» **TO DO**: Report every line of the records that includes the word "built".

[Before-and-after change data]
>>>
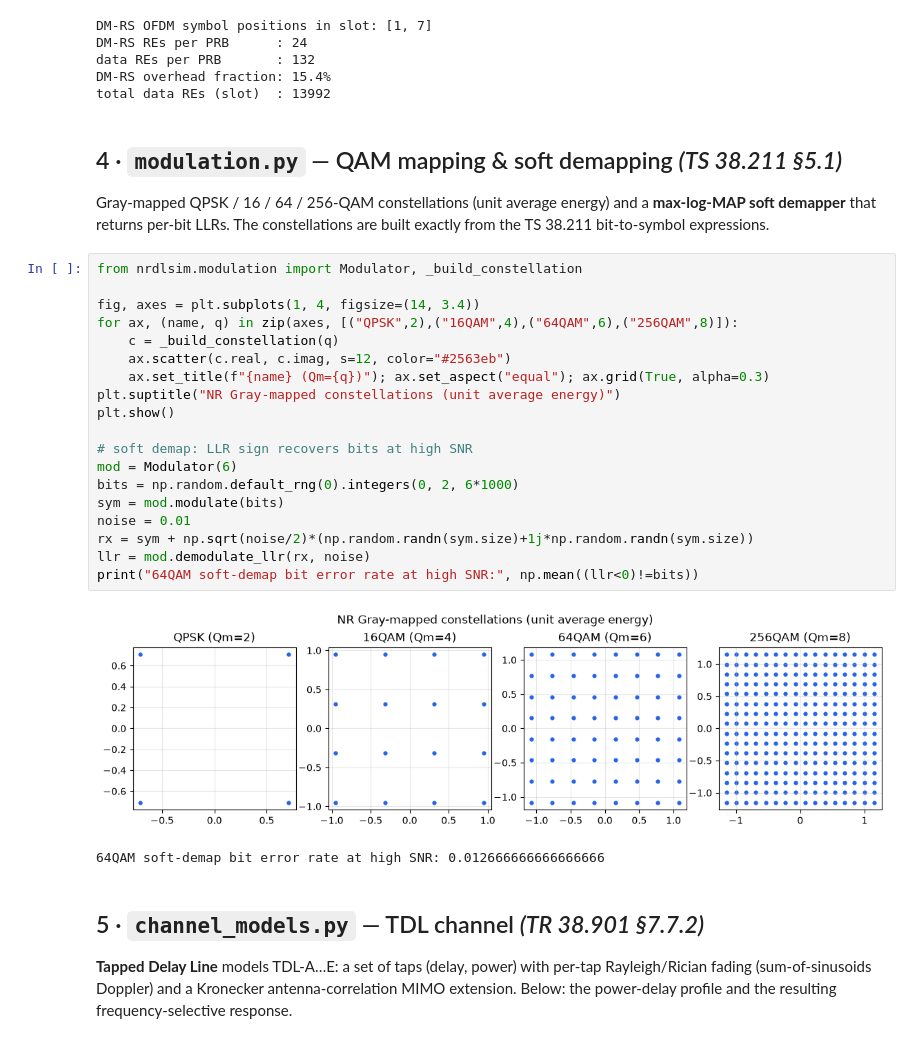
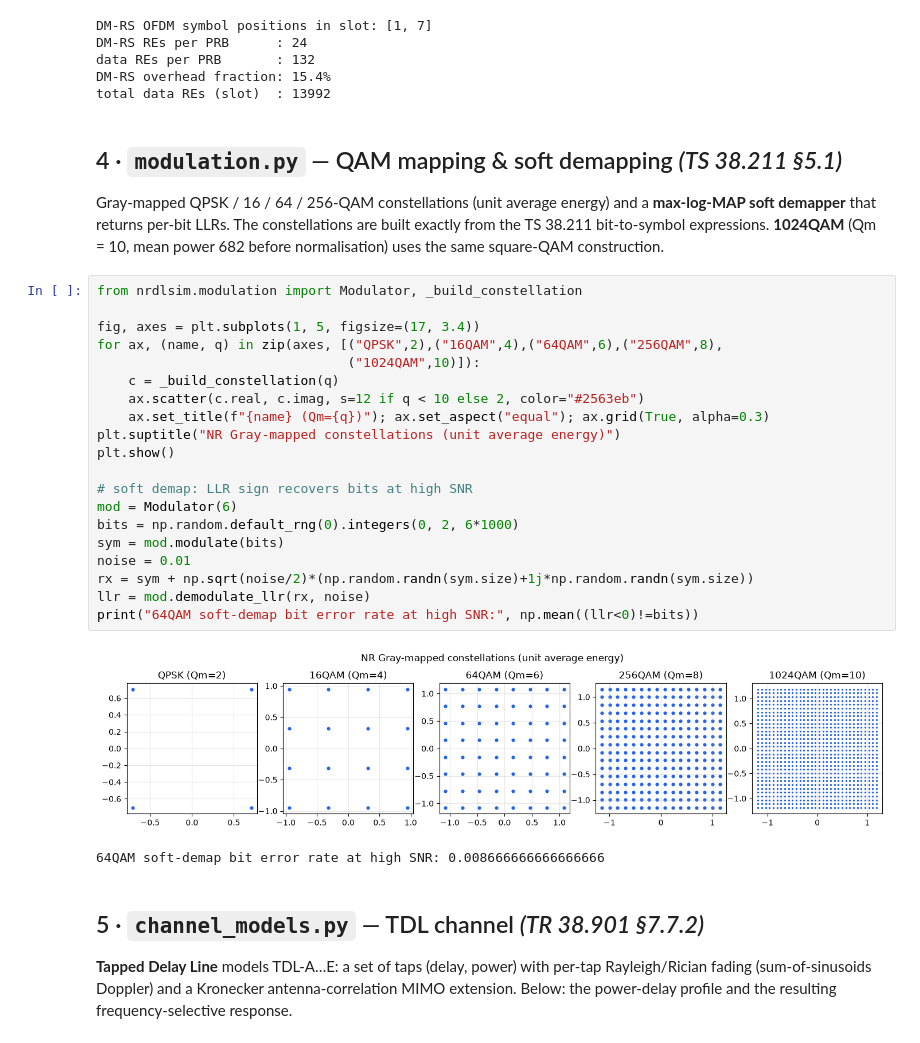
Before and after one commit to HelloSYQ/Claude, a Jupyter notebook: notebooks/NR_Downlink_Simulator_Guide.ipynb, the cells around one changed output. Drawn from its saved outputs; the diff is of its cells as text.

```diff
--- a/notebooks/NR_Downlink_Simulator_Guide.ipynb
+++ b/notebooks/NR_Downlink_Simulator_Guide.ipynb
@@ -133,29 +150,32 @@ total data REs (slot)  : 13992
 
 Gray-mapped QPSK / 16 / 64 / 256-QAM constellations (unit average energy) and a
 **max-log-MAP soft demapper** that returns per-bit LLRs. The constellations are
-built exactly from the TS 38.211 bit-to-symbol expressions.
+built exactly from the TS 38.211 bit-to-symbol expressions. **1024QAM**
+(Qm = 10, mean power 682 before normalisation) uses the same square-QAM
+construction.
 # %%
 from nrdlsim.modulation import Modulator, _build_constellation
 
-fig, axes = plt.subplots(1, 4, figsize=(14, 3.4))
-for ax, (name, q) in zip(axes, [("QPSK",2),("16QAM",4),("64QAM",6),("256QAM",8)]):
+fig, axes = plt.subplots(1, 5, figsize=(17, 3.4))
+for ax, (name, q) in zip(axes, [("QPSK",2),("16QAM",4),("64QAM",6),("256QAM",8),
+                                ("1024QAM",10)]):
     c = _build_constellation(q)
-    ax.scatter(c.real, c.imag, s=12, color="#2563eb")
+    ax.scatter(c.real, c.imag, s=12 if q < 10 else 2, color="#2563eb")
     ax.set_title(f"{name} (Qm={q})"); ax.set_aspect("equal"); ax.grid(True, alpha=0.3)
 plt.suptitle("NR Gray-mapped constellations (unit average energy)")
 plt.show()
 
 # soft demap: LLR sign recovers bits at high SNR
 mod = Modulator(6)
 bits = np.random.default_rng(0).integers(0, 2, 6*1000)
 sym = mod.modulate(bits)
 noise = 0.01
 rx = sym + np.sqrt(noise/2)*(np.random.randn(sym.size)+1j*np.random.randn(sym.size))
 llr = mod.demodulate_llr(rx, noise)
 print("64QAM soft-demap bit error rate at high SNR:", np.mean((llr<0)!=bits))
 # %% [output]
-[figure, old version]
+[figure, new version]
-64QAM soft-demap bit error rate at high SNR: 0.012666666666666666
+64QAM soft-demap bit error rate at high SNR: 0.008666666666666666
 # %% [markdown]
 ## 5 · `channel_models.py` — TDL channel  *(TR 38.901 §7.7.2)*
 
```
Also changed, not shown: parts of 20 cells of this notebook, 2 other files.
<<<
» **EXPECTED ANSWER**:
-built exactly from the TS 38.211 bit-to-symbol expressions.
+built exactly from the TS 38.211 bit-to-symbol expressions. **1024QAM**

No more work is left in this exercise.